■ YOUR ASSIGNMENT: Would you reproduce the whole listing exactly, dropping any pictures it holds?

■ DATASET EXTRACT:
-------

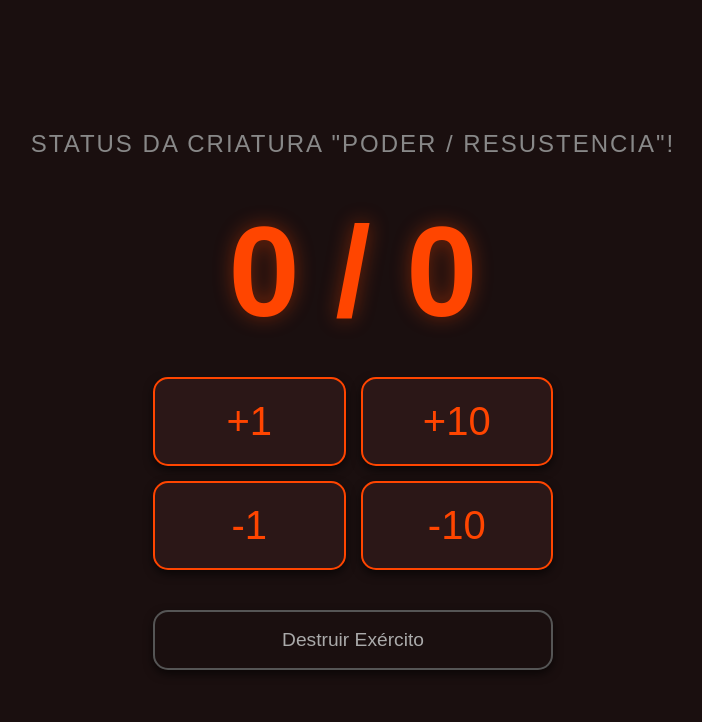
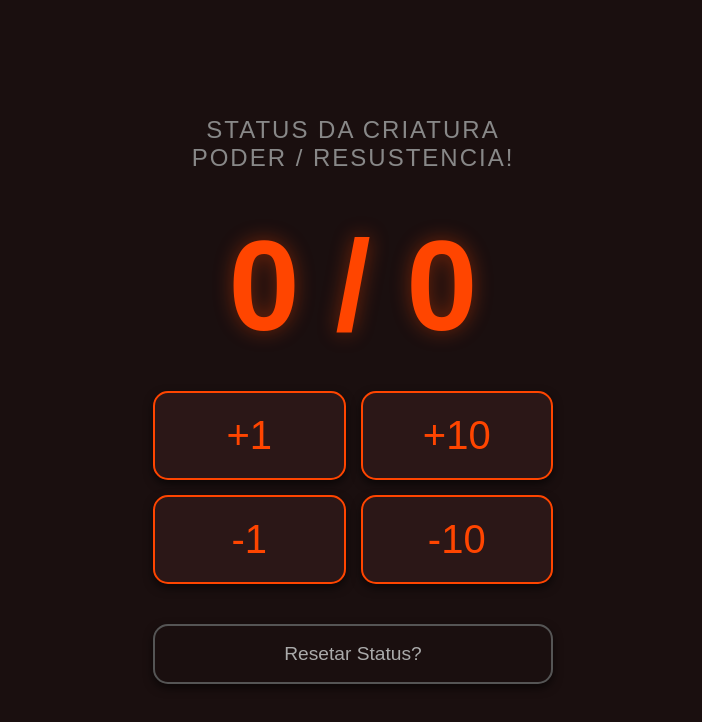
Before and after one commit to lucassneves/Supporte-para-Magic, a plain HTML site: page index.html in a window 1280 px wide. Shown: the whole page, without its empty margins (287-989 px from the left). Drawn offline with Linux system fonts and the light colour scheme.

Commit message:
Fix HTML encoding issues in index.html

```diff
--- a/index.html
+++ b/index.html
@@ -99,7 +99,7 @@
 </head>
 <body>
 
-    <div class="title">Status da Criatura "Poder / Resustencia"!</div>
+    <div class="title">Status da Criatura<br>Poder / Resustencia!</div>
 
     <div class="power-display" id="power">0 / 0</div>
 
@@ -111,7 +111,7 @@
     </div>
 
     <div class="reset-container">
-        <button class="reset-btn" onclick="resetStats()">Destruir Exército</button>
+        <button class="reset-btn" onclick="resetStats()">Resetar Status?</button>
     </div>
 
     <script>
@@ -144,7 +144,7 @@
                 oscillator.frequency.exponentialRampToValueAtTime(50, audioCtx.currentTime + 0.05);
 
                 // Configura o volume (começa em 30% e zera rápido)
-                gainNode.gain.setValueAtTime(0.3, audioCtx.currentTime);
+                gainNode.gain.setValueAtTime(1.0, audioCtx.currentTime);
                 gainNode.gain.exponentialRampToValueAtTime(0.01, audioCtx.currentTime + 0.05);
 
                 oscillator.connect(gainNode);
```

-------

■ SOLVED PROBLEM:
Before and after one commit to lucassneves/Supporte-para-Magic, a plain HTML site: page index.html in a window 1280 px wide. Shown: the whole page, without its empty margins (287-989 px from the left). Drawn offline with Linux system fonts and the light colour scheme.

Commit message:
Fix HTML encoding issues in index.html

```diff
--- a/index.html
+++ b/index.html
@@ -99,7 +99,7 @@
 </head>
 <body>
 
-    <div class="title">Status da Criatura "Poder / Resustencia"!</div>
+    <div class="title">Status da Criatura<br>Poder / Resustencia!</div>
 
     <div class="power-display" id="power">0 / 0</div>
 
@@ -111,7 +111,7 @@
     </div>
 
     <div class="reset-container">
-        <button class="reset-btn" onclick="resetStats()">Destruir Exército</button>
+        <button class="reset-btn" onclick="resetStats()">Resetar Status?</button>
     </div>
 
     <script>
@@ -144,7 +144,7 @@
                 oscillator.frequency.exponentialRampToValueAtTime(50, audioCtx.currentTime + 0.05);
 
                 // Configura o volume (começa em 30% e zera rápido)
-                gainNode.gain.setValueAtTime(0.3, audioCtx.currentTime);
+                gainNode.gain.setValueAtTime(1.0, audioCtx.currentTime);
                 gainNode.gain.exponentialRampToValueAtTime(0.01, audioCtx.currentTime + 0.05);
 
                 oscillator.connect(gainNode);
```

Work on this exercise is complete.